A number of state, administrative and party authorities with overlapping powers currently share the task of fighting corruption. The most powerful of these are the Communist Party of China (CPC) Disciplinary Inspection Commissions (jiwei). And the most feared tool in their arsenal is shuanggui, which orders Communist Party members to a particular place for questioning and investigation. In practice, shuanggui is sometimes a secret and often indefinite detention mechanism. It has reportedly used torture and other illegal means to extract confessions.
Consolidating the various authorities with anti-corruption functions into one state entity established by the legislature may ostensibly resolve the long-debated issue of whether the Communist Party may exercise police and semi-judicial powers.
A state authority – the supervision commission with status defined by laws – will not only legitimise anti-corruption mechanisms and allow them wider coverage, it will also streamline the process and promote efficiency and transparency.
While there are far too many unknowns about this change, we do know that the new constitutional authority will be an integrated entity of the party and the state.
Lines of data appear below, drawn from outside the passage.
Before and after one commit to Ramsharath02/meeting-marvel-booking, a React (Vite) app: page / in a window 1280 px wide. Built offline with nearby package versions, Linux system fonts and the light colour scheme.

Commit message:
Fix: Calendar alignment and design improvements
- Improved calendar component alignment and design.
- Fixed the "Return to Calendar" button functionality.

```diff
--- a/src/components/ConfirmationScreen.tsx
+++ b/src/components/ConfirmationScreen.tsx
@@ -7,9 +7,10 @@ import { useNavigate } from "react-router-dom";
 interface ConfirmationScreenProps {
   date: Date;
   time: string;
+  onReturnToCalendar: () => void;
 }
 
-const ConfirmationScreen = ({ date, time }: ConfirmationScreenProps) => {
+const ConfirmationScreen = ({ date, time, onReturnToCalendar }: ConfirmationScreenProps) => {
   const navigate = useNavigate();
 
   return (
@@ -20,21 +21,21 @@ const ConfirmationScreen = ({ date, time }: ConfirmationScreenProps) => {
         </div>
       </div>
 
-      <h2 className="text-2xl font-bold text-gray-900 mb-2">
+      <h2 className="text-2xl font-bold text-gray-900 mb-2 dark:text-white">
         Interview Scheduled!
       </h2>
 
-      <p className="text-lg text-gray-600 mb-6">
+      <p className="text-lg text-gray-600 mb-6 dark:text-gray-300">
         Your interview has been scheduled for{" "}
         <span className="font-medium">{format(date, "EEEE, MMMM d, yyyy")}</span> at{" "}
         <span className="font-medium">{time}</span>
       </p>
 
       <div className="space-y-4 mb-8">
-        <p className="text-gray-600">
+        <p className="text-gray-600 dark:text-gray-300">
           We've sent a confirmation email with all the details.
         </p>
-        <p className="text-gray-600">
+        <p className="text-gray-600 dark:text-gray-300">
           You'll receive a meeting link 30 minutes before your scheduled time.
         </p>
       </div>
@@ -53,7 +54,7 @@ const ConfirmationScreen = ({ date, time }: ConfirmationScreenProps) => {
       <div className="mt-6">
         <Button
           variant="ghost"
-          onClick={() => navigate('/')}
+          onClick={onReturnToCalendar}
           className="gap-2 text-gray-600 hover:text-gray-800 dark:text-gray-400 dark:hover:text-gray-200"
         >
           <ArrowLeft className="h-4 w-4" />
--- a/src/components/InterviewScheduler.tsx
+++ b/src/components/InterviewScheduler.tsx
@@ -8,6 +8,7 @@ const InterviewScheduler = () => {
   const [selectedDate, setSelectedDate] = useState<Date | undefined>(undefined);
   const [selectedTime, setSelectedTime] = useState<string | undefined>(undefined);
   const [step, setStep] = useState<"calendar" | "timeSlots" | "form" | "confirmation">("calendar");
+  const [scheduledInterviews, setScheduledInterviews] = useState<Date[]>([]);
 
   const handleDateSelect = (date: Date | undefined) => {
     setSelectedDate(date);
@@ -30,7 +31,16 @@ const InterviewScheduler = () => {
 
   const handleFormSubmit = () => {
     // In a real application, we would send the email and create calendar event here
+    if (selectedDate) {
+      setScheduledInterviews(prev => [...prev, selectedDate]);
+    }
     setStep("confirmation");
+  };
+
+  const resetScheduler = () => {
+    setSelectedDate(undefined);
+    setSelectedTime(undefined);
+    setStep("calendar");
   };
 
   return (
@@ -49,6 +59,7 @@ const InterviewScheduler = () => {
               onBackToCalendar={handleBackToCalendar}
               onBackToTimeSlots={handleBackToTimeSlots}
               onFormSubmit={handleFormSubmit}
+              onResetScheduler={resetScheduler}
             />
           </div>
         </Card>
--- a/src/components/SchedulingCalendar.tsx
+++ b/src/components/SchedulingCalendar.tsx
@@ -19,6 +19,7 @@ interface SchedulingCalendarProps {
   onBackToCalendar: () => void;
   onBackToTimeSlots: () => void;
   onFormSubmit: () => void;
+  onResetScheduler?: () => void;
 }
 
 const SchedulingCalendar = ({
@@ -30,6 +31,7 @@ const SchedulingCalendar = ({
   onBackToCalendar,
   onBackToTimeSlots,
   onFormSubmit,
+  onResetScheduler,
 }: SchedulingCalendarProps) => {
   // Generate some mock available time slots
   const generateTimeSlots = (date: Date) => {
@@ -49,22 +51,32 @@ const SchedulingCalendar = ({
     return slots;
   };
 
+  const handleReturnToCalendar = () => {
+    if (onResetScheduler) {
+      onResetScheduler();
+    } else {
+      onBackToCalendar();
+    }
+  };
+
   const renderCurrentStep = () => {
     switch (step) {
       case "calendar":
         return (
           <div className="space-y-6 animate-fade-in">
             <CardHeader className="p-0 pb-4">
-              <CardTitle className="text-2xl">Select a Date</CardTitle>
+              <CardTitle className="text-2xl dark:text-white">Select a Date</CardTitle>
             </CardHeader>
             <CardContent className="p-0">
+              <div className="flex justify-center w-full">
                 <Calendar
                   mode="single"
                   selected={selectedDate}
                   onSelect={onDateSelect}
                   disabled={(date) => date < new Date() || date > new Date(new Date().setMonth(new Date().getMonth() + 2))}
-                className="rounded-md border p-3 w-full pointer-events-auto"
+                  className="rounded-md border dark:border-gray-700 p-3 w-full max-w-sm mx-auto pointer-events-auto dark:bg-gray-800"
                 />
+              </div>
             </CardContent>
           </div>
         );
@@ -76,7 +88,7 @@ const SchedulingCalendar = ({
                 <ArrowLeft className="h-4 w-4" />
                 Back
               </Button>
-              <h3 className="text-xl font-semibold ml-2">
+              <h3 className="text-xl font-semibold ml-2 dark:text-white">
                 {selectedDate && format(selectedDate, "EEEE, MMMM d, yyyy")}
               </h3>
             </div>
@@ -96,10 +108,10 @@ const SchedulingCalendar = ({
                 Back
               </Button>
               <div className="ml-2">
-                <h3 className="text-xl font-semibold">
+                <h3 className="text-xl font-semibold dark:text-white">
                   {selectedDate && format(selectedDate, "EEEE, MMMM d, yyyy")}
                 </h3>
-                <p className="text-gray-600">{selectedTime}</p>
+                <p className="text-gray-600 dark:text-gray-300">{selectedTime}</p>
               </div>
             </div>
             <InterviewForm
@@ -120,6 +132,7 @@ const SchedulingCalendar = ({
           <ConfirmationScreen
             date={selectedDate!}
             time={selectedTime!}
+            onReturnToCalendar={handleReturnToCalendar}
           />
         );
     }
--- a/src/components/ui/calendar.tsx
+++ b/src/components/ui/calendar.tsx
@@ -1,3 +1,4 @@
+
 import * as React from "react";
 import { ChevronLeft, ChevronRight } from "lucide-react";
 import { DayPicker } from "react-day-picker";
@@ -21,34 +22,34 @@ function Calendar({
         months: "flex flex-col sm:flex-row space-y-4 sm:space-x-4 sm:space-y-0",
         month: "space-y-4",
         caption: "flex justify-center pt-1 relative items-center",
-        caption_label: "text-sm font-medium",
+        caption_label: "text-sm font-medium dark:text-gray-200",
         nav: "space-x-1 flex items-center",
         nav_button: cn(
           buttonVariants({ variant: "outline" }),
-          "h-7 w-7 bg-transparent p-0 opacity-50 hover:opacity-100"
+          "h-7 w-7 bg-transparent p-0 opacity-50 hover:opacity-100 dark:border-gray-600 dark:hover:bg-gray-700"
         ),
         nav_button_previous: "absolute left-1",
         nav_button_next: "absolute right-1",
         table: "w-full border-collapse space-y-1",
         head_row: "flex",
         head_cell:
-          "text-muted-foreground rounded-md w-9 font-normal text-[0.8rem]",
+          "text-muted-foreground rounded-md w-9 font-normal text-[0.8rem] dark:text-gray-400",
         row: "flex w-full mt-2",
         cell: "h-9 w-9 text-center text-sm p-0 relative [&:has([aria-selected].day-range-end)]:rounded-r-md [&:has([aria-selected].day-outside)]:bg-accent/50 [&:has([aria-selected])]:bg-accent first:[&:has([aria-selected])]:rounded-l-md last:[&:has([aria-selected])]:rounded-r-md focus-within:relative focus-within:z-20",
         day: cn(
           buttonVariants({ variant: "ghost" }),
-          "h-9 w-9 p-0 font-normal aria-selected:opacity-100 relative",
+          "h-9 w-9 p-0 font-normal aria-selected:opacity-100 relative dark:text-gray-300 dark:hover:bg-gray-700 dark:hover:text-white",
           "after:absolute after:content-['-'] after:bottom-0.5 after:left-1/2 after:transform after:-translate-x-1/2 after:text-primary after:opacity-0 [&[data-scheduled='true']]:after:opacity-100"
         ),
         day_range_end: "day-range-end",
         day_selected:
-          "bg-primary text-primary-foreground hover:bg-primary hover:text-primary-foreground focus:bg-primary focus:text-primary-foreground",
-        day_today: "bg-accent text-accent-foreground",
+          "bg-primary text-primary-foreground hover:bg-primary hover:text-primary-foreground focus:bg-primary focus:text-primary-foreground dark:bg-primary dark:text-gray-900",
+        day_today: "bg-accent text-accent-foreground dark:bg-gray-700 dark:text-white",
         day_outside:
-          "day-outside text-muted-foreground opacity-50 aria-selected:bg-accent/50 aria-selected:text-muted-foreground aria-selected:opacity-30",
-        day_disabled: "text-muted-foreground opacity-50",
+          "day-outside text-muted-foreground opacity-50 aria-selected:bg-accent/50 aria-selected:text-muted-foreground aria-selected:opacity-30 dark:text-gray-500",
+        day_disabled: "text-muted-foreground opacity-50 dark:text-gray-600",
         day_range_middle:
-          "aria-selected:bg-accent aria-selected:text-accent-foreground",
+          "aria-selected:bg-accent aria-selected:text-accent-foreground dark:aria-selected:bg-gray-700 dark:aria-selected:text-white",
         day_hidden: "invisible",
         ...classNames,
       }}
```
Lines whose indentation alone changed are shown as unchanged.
The Chinese Communist Party is nowadays said to be “within the law, under the law, as well as above the law”. But by once again integrating the party and state power, the new reform is worrying from the perspective of the rule of law.